Three years after Bhutan InfoComm and Media Authority (BICMA) announced switching cable services in the country to digital, officials set the new deadline to December 2022.

BICMA, as the regulatory body responsible for licensing and enforcement of cable television in the country, decided to digitalise cable services to encourage technology enhancement, provide better customer services and ensure accountability.

Officials cited challenges of importing equipment because of the pandemic, lack of expertise in the field and reluctance to switch to digital TV in the rural areas for the delay in digitisation.

BICMA’s director, Jigme Wangdi, said that digital cable TV was started to improve the quality of service.

He said digitisation is also expected to help in acquiring the exact number of television users in the country. “Every TV would have a set-up box. This data is important because it allows what policy intervention is required and avoids tax evasion.”

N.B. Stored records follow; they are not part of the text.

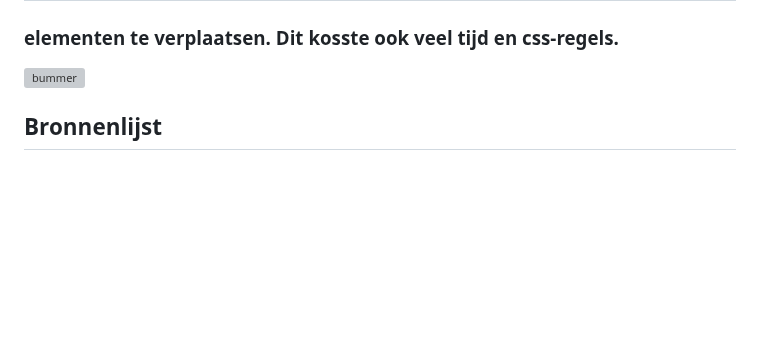
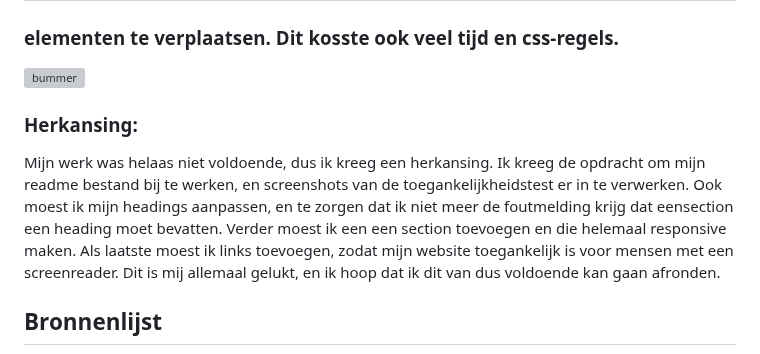
Before and after one commit to DavevStigt/frontend, a Markdown page: README.md, the part around the change. Rendered like a GitHub page; folded sections open; blank space fills up the shorter version; grey boxes are pictures that could not be loaded.

```diff
--- a/README.md
+++ b/README.md
@@ -215,6 +215,11 @@ Nb. Door *open* toe te voegen aan een *details* element kun je deze standaard op
   Ik moest er dus voor kiezen om om de zoveel pixels mediaqueries te gebruiken, en hier al mijn <p> en <h2> en <h3> elementen te verplaatsen. Dit kosste ook veel tijd en css-regels.
 
   <img src="images/readme4.png" width="375px" alt="bummer">
+
+### Herkansing:
+Mijn werk was helaas niet voldoende, dus ik kreeg een herkansing. Ik kreeg de opdracht om mijn readme bestand bij te werken, en screenshots van de toegankelijkheidstest er in te verwerken. Ook moest ik mijn headings aanpassen, en te zorgen dat ik niet meer de foutmelding krijg dat eensection een heading moet bevatten. Verder moest ik een een section toevoegen en die helemaal responsive maken. Als laatste moest ik links toevoegen, zodat mijn website toegankelijk is voor mensen met een screenreader. Dit is mij allemaal gelukt, en ik hoop dat ik dit van dus voldoende kan gaan afronden.
+
+
 </details>
 
 
```
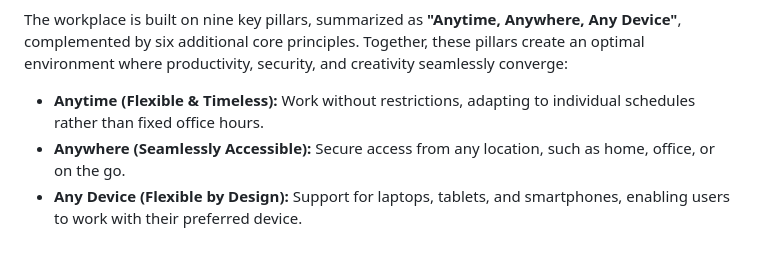
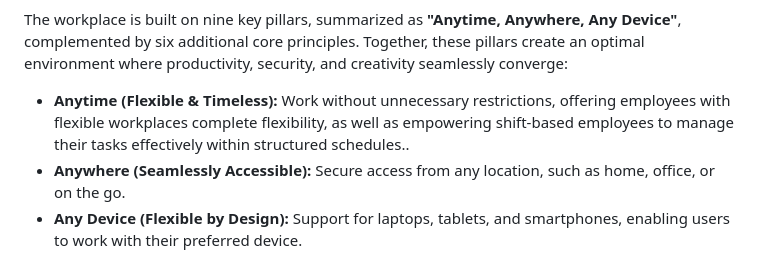
Before and after one commit to denniswesterman/denniswesterman, a Markdown page: workplace/readme.md, the part around the change. Rendered like a GitHub page.

Commit message:
Refine description of "Anytime" pillar for clarity and emphasis on flexibility

```diff
--- a/workplace/readme.md
+++ b/workplace/readme.md
@@ -10,7 +10,7 @@ This creates an environment where employees can thrive, collaboration becomes se
 
 The workplace is built on nine key pillars, summarized as **"Anytime, Anywhere, Any Device"**, complemented by six additional core principles. Together, these pillars create an optimal environment where productivity, security, and creativity seamlessly converge:
 
-- **Anytime (Flexible & Timeless):** Work without restrictions, adapting to individual schedules rather than fixed office hours.
+- **Anytime (Flexible & Timeless):** Work without unnecessary restrictions, offering employees with flexible workplaces complete flexibility, as well as empowering shift-based employees to manage their tasks effectively within structured schedules..
 - **Anywhere (Seamlessly Accessible):** Secure access from any location, such as home, office, or on the go.
 - **Any Device (Flexible by Design):** Support for laptops, tablets, and smartphones, enabling users to work with their preferred device.
 - **Productive (Empowering & Efficient):** A workplace that streamlines workflows and enhances the ability to achieve professional goals.
```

According to the director, the digitisation service would help authorities convey information during disasters. “Everyone in the country will also have uniform channels.”

BICMA issued a notification stating it will not provide licences for new cable television operators this May.

According to a notification, licensing of new cable television (CATV) operators in the country was suspended until all the existing cable operators are fully digitalised.

It stated that until all the CATV operators in the country are digitised and interconnected with its multi-service operator, it is difficult for the authority to establish this requirement since the actual number of subscribers covered by the CATV operator cannot be fully validated.

However, the notification states that BICMA would make exceptions for applications to cover areas that have not been covered by any cable TV operators.

There are 96 cable operators in the country and two multi-service operators (MSO).

MSO is the television content distributor that receives television broadcasting services from broadcasters and sends the signals to cable TV operators.

Jigme Wangdi said that BICMA’s mandate is to foster healthy business competition that provides quality service to the consumers.

“Just because there is one service provider, it does not mean that there should be two or three service providers to promote competition,” he said, adding that service providers have to give quality service and ensure sustainable business.

NetCom Bhutan, a multi-service provider, has connected more than 60 operators with their signal.

An official from NetCom Bhutan said that there were challenges such as high-cost digital migration and the cost of distributing the signal to remote areas slowing the digitalisation of the cable TV industry.

“Migrating from analogue to digital system needs a lot of investment especially for operators in remote areas who do not have a big customer base,” the official said. “Buying digital equipment for their control room and for their subscribers has challenged them financially to get the digital signal from the MSO.”

Another challenge that impedes the transition from analogue to digital cable TV service was the high cost of distributing signals to remote areas.

The official said that the lack of access to national optic fibre makes it more challenging to reach the signal to rural pockets.

NetCom Bhutan subscribes to telecom’s bandwidth services to distribute the signal.

Druk MSO’s promoter, Sherub Lhamo, said it is important that BICMA implements the notification strictly.

Edited by Tashi Dema